Federal law prohibits buying or transferring firearms across state lines, owning machine guns and other certain high capacity devices, and bringing guns onto school zones ("except as authorized"). Under the law, you also can't buy or possess a gun if you've been convicted of domestic assault or other serious crimes, dishonorably discharged from the military, or if you have a restraining order against you. The prohibition also includes fugitives, drug users, illegal immigrants, and those deemed mentally ill or institutionalized.
And just as Congress has increasingly weakened federal gun regulations over the last two decades, it has also stripped the Bureau of Alcohol, Tobacco, and Firearms of much of its power to adequately enforce those laws, and even to compile comprehensive data on gun ownership rates and crimes. The bottom line is that federal gun laws, as they currently stand, are pretty lightweight. And that means it's up to individual states to step it up if they want stricter regulations.
But that gets real tricky real quick ...
The background check loophole
Advocates of strong gun laws often point to the many loopholes in federal gun law. One of the biggest is the lack of required background checks for private guns sales. Under the law, all licensed gun dealers throughout the country must conduct instant background checks (using a state or FBI database) on potential buyers. But federal law does not require those checks at gun shows and other private sales - including guns bought online- where as many as 40 percent of gun purchases reportedly occur. For these types of sales, it's often no questions asked.

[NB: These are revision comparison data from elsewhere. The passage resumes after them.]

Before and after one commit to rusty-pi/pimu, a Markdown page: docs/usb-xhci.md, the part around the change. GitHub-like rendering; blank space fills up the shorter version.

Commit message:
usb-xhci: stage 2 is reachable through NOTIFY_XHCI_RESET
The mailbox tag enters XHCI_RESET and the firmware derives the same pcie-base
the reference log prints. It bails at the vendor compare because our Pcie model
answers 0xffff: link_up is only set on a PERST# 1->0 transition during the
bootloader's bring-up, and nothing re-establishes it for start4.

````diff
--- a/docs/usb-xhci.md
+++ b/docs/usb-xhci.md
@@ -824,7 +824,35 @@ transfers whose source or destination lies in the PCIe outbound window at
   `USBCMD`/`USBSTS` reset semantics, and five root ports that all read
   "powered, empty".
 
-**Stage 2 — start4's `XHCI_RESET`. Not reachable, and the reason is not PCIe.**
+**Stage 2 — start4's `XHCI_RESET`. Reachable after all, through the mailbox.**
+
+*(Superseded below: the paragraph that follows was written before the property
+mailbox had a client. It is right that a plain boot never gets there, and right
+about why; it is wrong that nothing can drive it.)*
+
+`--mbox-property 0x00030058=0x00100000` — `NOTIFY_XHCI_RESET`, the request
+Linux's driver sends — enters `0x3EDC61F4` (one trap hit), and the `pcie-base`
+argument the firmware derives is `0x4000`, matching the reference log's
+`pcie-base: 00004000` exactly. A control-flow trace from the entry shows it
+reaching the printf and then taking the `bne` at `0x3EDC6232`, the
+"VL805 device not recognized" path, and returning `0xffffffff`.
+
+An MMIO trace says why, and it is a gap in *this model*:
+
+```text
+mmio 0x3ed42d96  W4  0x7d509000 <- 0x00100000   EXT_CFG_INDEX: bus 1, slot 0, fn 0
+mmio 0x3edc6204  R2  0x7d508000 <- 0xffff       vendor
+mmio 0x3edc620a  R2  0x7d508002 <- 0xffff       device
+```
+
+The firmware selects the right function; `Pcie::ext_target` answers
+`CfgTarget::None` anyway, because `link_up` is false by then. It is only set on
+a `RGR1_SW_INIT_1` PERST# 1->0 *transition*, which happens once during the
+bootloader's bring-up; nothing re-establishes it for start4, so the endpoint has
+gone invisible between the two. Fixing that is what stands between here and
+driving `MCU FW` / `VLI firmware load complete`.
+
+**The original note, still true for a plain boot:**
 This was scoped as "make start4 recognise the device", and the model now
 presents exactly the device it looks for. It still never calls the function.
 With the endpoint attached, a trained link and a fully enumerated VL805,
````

And while some states - like California and New York - have universal background check requirements extending to private sales, the majority of states do not. Closing that loophole was one of the major talking points to come out of the gun task force convened by Vice President Joe Biden earlier last month.
Advocates for stronger federal gun control laws argue that if one state has a strict gun policy but neighboring states don't, then what's to stop gun buyers from just going to wherever it's easiest to buy what they're looking for?
California is a perfect example. Even though It has some of the toughest gun regulations in the country, it borders Arizona and Nevada, both of which
have some of the loosest: they both allow the sale of semi-automatic assault weapons and don't require waiting periods or background checks at gun shows.
The issue is of particular relevance in cities like Chicago and Oakland, which have alarmingly high gun homicide rates despite very strict local gun control measures. As one Chicago city official put it:
"Chicago is not an island. Were only as strong as the weakest gun law in surrounding states."